--- Input data Enclosed Below ---

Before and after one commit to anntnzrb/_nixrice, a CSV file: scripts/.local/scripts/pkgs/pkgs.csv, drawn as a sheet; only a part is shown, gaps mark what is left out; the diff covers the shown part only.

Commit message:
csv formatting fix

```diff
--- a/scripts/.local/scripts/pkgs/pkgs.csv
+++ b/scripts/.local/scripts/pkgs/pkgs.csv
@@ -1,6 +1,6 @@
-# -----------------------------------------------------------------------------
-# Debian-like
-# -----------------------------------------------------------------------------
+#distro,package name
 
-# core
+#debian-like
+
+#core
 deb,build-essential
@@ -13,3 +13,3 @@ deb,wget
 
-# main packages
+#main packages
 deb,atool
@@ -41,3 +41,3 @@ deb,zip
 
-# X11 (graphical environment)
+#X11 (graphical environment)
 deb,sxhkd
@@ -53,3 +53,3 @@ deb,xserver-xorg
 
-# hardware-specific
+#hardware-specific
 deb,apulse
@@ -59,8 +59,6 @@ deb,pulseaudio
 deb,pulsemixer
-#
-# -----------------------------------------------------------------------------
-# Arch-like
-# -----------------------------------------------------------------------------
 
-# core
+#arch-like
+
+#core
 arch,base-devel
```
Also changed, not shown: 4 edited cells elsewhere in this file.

--- End of Enclosed Input data ---

## Directions
Consider the entries above and return each line with the string "like".

## Solution to the exercise
-# Debian-like
+#debian-like
-# Arch-like
+#arch-like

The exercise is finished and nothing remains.